Moss Man is very simple action figure. He’s a green Beast Man covered with green and yellow flock (small nylon particles), with a brown version of the mace weapon that came with Castle Grayskull. In fact, the only known prototype for Moss Man is just what you’d expect – he’s literally a Beast Man figure that someone at Mattel painted in green, brown and yellow, with some flock added over top top.
There are a few differences from the prototype to the production Moss Man. The prototype has forward-looking eyes and painted fangs. On the production Moss Man, the eyes are looking off to the side, and the fangs are painted over to give the impression of more human-like teeth. It seems to have been an effort to make the Beast Man face seem a little less angry. It was somewhat successful, although Moss Man still seems pretty intense:

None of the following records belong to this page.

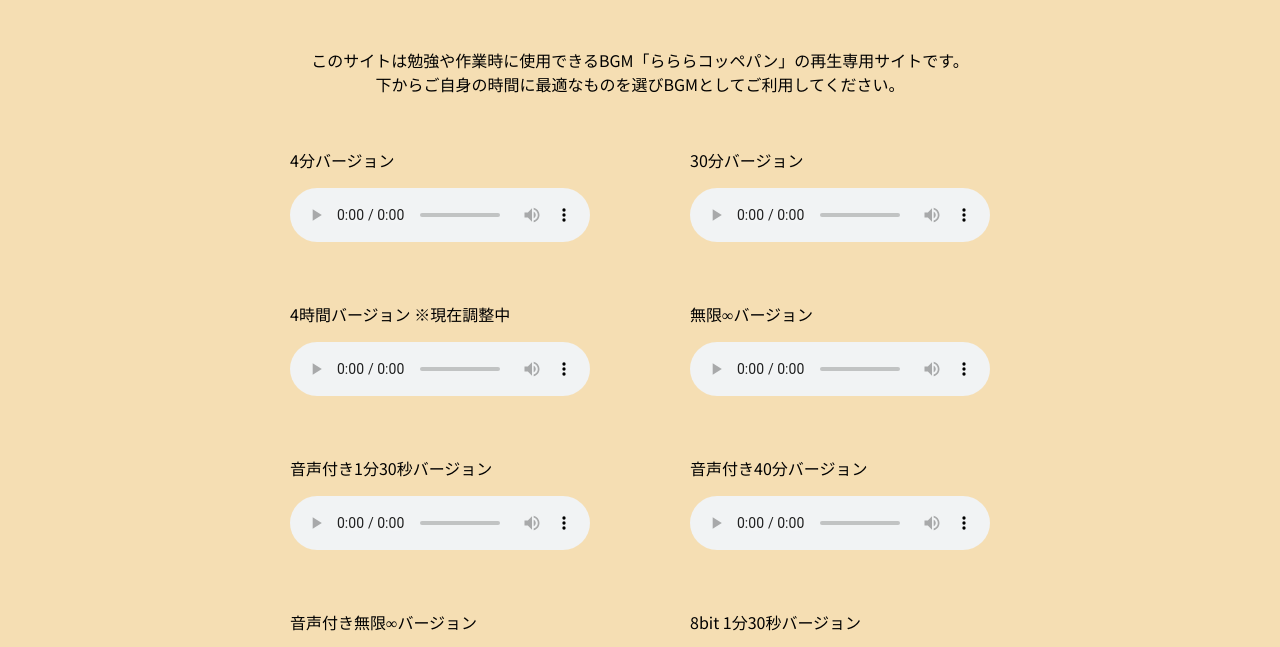
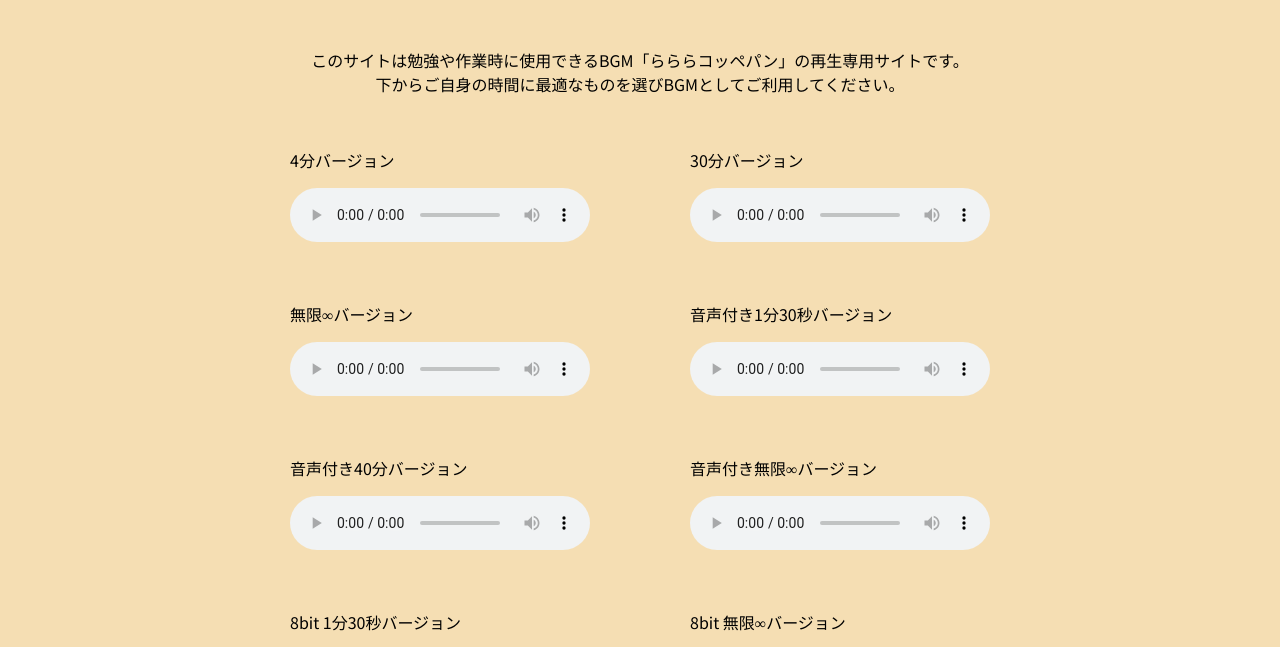
Before and after one commit to stsic-bgm/rarara-koppepan, a plain HTML site: page index.html in a window 1280 px wide. Shown: the part 112-759 px from the top of the page. Drawn offline with Linux system fonts and the light colour scheme; a web font is replaced by a local one.

Commit message:
Update index.html

```diff
--- a/index.html
+++ b/index.html
@@ -56,12 +56,6 @@
                 <p>30分バージョン</p>
                 <audio controls>
           <source src="music/30m.rarara.mp3">
-        </audio>
-            </div>
-            <div class="music-content">
-                <p>4時間バージョン ※現在調整中</p>
-                <audio controls>
-          <source src="music/4h.rarara.mp3">
         </audio>
             </div>
             <div class="music-content">
```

The cross sell art seems to be derived from the vintage toy given his fangless teeth, however his eyes do look forward:
The illustrated scene on the back of his packaging was done by Dave Stevens, who also illustrated Stinkor and Spikor:
An injured Moss Man also appeared on the illustration on the back of Terror Claws Skeletor’s card:
Moss Man was also sold in the following gift sets (second image via Grayskull Museum):
I think it’s likely that both Moss Man and Stinkor were among the first new figures to be released in 1985. Their cross sell artwork shows up first on the back of vehicle packaging, along with the figures released from 1982-1984:
Moss Man is the second and final flocked toy in the vintage MOTU toyline. The first was Panthor. Panthor’s “fur” was much shorter and smoother, however.
The Argentinian Top Toys release of of Moss Man had painted fangs, like the prototype, and his mossy “fur” was quite long and luxurious.
Although Errol McCarthy didn’t illustrate Moss Man’s cardback, he did produce this artwork intended for licensees. It features a very friendly-looking Moss Man with a more human-like face:
Moss Man and Stinkor were sold with the same mini comic – The Stench of Evil! In the story, Stinkor threatens Eternia’s wildlife with his rancid smell. Only Moss Man is able to overpower Stinkor with his pine fresh scent:
In the Filmation cartoon, Moss Man had the ability to talk to plants and transform his body:
Moss Man appears in a couple of great Earl Norem illustrations that were printed as posters for the US Masters of the Universe magazine:
In the UK Masters of the Universe Magazine, Moss Man was colored brown and gave lessons on manners to kids:
I’m not sure why, but it seems to me that the “cheap repaints” of the Masters of the Universe toyline are among the most memorable action figures. Faker, Stinkor and Moss Man were all entirely made from recycled molds, and yet they seem to be among the most memorable figures in the toyline. Maybe it’s because Mattel tried to make up for that fact by giving them audacious colors (Faker), a powerful and funky smell (Stinkor) or prickly “fur” (Moss Man).